Repository logo

First do no harm: uterine natural killer (NK) cells in assisted reproduction.

Change log


Shreeve, Norman 


Natural killer (NK) cells are a type of lymphocyte circulating in peripheral blood named because of their effector functions in killing target cells. Immune cells that share similar phenotypic characteristics but are poor killers populate the uterine lining at implantation and during early pregnancy when the placenta is established. The functions of these uterine NK (uNK) cells are essentially unknown but available data point to a role in regulating placentation in concert with other elements of the decidua and invading trophoblast cells. Despite the lack of scientific rationale and advice from clinical governing bodies, such as the Human Fertilisation and Embryology Authority, an increasing range of tests and therapies are still offered to women undergoing IVF or attending recurrent miscarriage clinics based on the myth that uterine NK cells need suppressing to prevent damage to the embryo. New treatments can be introduced at whim with subsequent demands for expensive trials to prove/disprove their efficacy. The evidence that targeting uNK or peripheral blood NK cells assists women with recurrent pregnancy failure is lacking. Healthcare professionals and patients should very carefully evaluate the practice of immunomodulation to enhance pregnancy outcome. A discussion on how to move towards stricter regulation of immunotherapy in non-hospital settings is now needed because it is clear that the potential risks and costs of these therapies outweigh any benefits.



assisted reproduction, embryo, immunotherapy, miscarriage, uterine natural killer cells, Adult, Female, Humans, Immunotherapy, Killer Cells, Natural, Reproductive Techniques, Assisted, Uterus

Journal Title

Hum Reprod

Conference Name

Journal ISSN


Volume Title

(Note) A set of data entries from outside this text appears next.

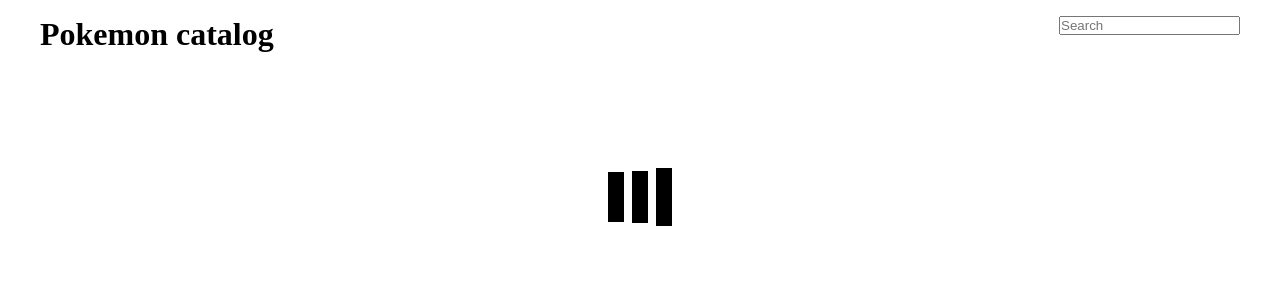
Repository: Ryszard-Penkala/pokemon-API
Page: index.html
The author's editor kept a copy of each file at every save. The page is drawn from the files as they stood at one save, then again after the next save.
The browser window is 1280 px wide. The pictures show the whole page.
The page's requests for data from a server got no answer.

Above is the page before, as saved 2020-06-28 13:20:22.

### index.html
<!DOCTYPE html>
<html lang="en">
<head>
    <meta charset="UTF-8">
    <meta name="viewport" content="width=device-width, initial-scale=1.0">
    <link href="https://fonts.googleapis.com/css2?family=Lato:wght@400;700&amp;display=swap" rel="stylesheet">
    <link rel="stylesheet" href="assets/styles/styles.css">
    <title>Pokemon API</title>
</head>
<body>
    <main class="pokemon-app">
        <header class="header-main pokemon-app__header">
            <div class="header-main__catalog">
                <h1 class="header-main__heading">Pokemon catalog</h1>
            </div>
            <div class="header-main__search-bar">
                <input class="header-main__searching header-main__searching--active" type="text" name="search" id="search" placeholder="Search" autocomplete="off">
            </div>
        </header>
        <section class="section-main pokemon-app__section" data-content>

        </section>
        <footer class="footer-main pokemon-app__footer">
            <div class="footer-main__load-bar">
                <button class="footer-main__load-button" data-load-button>Load more</button>
                <div class="footer-main__loader hidden" data-loader><div></div><div></div><div></div></div>
            </div>

        </footer>
    </main>


    <script src="assets/js/script.js"></script>
    <script>
        const Catalog = new pokemonAPICatalog();
        Catalog.init();
    </script>
</body>
</html>

### assets/styles/styles.css
*, *::before, *::after{
    margin: 0;
    padding: 0;
    box-sizing: border-box;
}
.body{
    display: flex;
    font-family: "Lato", sans-serif;
}

.pokemon-app{
    max-width: 1200px;
    margin: 0 auto;
}

.header-main{
    display: flex;
    justify-content: space-between;
    padding: 1rem 0;
}

.header-mian__catalog{
    display: inline-block;
}

.header-main__search-bar{
    display: inline-block;
}

.section-main{
    display: grid;
    grid-gap: 25px;
    grid-template-columns: repeat(auto-fit, minmax(250px, 1fr));
}
.section-main__card{
    width: 250px;
    margin: 0 auto;
}
.card__header{
    display: flex;
    justify-content: space-between;
    line-height: 24px;
}

.card__name{
    font-size: 24px;
}

.card__image{
    width: 250px;
}

.card--bold{
    font-weight: 700;
}

.footer-main__load-button{
  display: block;
  margin: 5rem auto;
  height: 5rem;
  width: 20rem;
  font-size: 24px;
  border: 5px solid;
  cursor: pointer;
}

.footer-main__load-button:hover{
  color: white;
  background-color: black;
  border: 5px solid black;
}

.footer-main__loader {
    display: block;
    position: relative;
    width: 80px;
    height: 5rem;
    margin: 5rem auto;
  }
  .footer-main__loader div {
    display: inline-block;
    position: absolute;
    left: 8px;
    width: 16px;
    background: #000;
    animation: footer-main__loader 1.2s cubic-bezier(0, 0.5, 0.5, 1) infinite;
  }
  .footer-main__loader div:nth-child(1) {
    left: 8px;
    animation-delay: -0.24s;
  }
  .footer-main__loader div:nth-child(2) {
    left: 32px;
    animation-delay: -0.12s;
  }
  .footer-main__loader div:nth-child(3) {
    left: 56px;
    animation-delay: 0;
  }
  @keyframes footer-main__loader {
    0% {
      top: 8px;
      height: 5rem;
    }
    50%, 100% {
      top: 24px;
      height: 3rem;
    }
  }

.hidden{
    display: none;
    background-color: green;
  }

### assets/js/script.js
class pokemonAPICatalog {
    constructor() {
        this.catalog = null;
        this.cards = [];
        this.page = 1;

        this.API = "https://api.pokemontcg.io";
        this.API_VERSION= "v1";
        this.API_RESOURCE = "cards?pageSize=4&page=2";
        this.API_PAGE_SIZE = "pageSize=4"
        this.API_PAGE = "page="

        this.API_ENDPOINT = `${this.API}/${this.API_VERSION}/${this.API_RESOURCE}?${this.API_PAGE_SIZE}&${this.API_PAGE}${this.page}`;

        this.UiSelectors = {
            content : `[data-content]`,
            loadButton : `[data-load-button]`,
            loader : `[data-loader]`
        }
    }
    init(){
        this.catalog = document.querySelector(this.UiSelectors.content);
        this.loadButton = document.querySelector(this.UiSelectors.loadButton);
        this.loader = document.querySelector(this.UiSelectors.loader);
        this.pullCards(this.API_ENDPOINT);
        this.loadButton.addEventListener("click",()=>{
            this.updateAPI_ENDPOINT();
            this.pullCards(this.API_ENDPOINT);
        })
    }

    updateAPI_ENDPOINT(){
        this.page ++;
        this.API_ENDPOINT = `${this.API}/${this.API_VERSION}/${this.API_RESOURCE}?${this.API_PAGE_SIZE}&${this.API_PAGE}${this.page}`;
    }

    updateClassList(){
        this.loadButton.classList.toggle('hidden');
        this.loader.classList.toggle('hidden');
    }

    async pullCards(url){
        this.updateClassList();
        const { cards } = await this.fetchData(url)
        this.cards = [...cards];
        this.addCards(this.cards);
        this.updateClassList();
    }


    async fetchData(url){
        const response = await fetch(url);
        const parsedResponse = await response.json();

        return parsedResponse;
    }

    addCards(cards){
        this.cards.map(card => {
            this.catalog.insertAdjacentHTML("beforeend", this.drawCard(card))
        });
    }

    drawCard(card){
        return(
            `<span class="section-main__card">
                <header class="card__header">
                    <span class="card__name card--bold">${card.name}</span>
                    <span class="card__id">Nr: ${card.number}</span>
                </header>
                <img src=${card.imageUrl} class="card__image">
                <footer class="card_footer">
                    <div class="card__supertype">
                        <span class="card__supertype card--bold">Supertype : </span>
                        ${card.supertype}
                    </div>
                    <div class="card__subtype">
                        <span class="card__subtype card--bold">Subtype : </span>
                        ${card.subtype}
                    </div>
                    <div class="card__rarity">
                        <span class="card__rarity card--bold">Rarity : </span>
                        ${card.rarity}
                    </div>
                </footer>
            </span>`
        )
    }
}

After the next save:
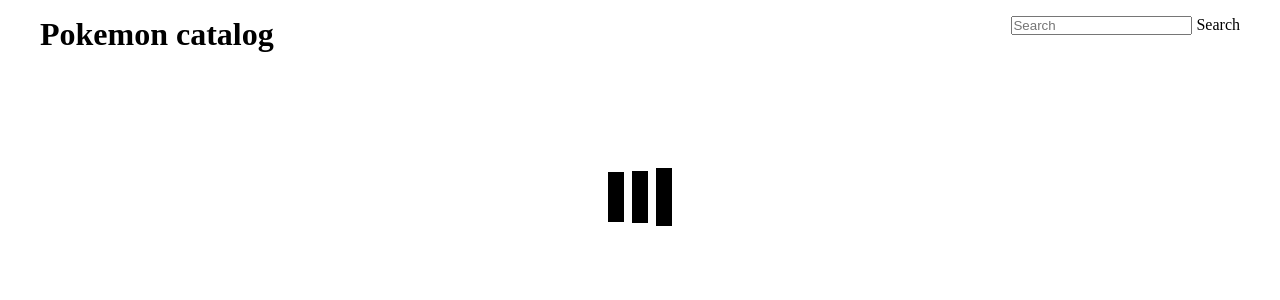
Saved 2 min 17 s later.
--- a/index.html
+++ b/index.html
@@ -15,6 +15,7 @@
             </div>
             <div class="header-main__search-bar">
                 <input class="header-main__searching header-main__searching--active" type="text" name="search" id="search" placeholder="Search" autocomplete="off">
+                <label for="search" class="header-main__search-label">Search</label>
             </div>
         </header>
         <section class="section-main pokemon-app__section" data-content>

Oxford University Press (OUP)
A.M. acknowledges funding support from the Wellcome Trust and Centre for Trophoblast Research, University of Cambridge, UK. Funding to pay the Open Access publication charges for this article was provided by the University of Cambridge.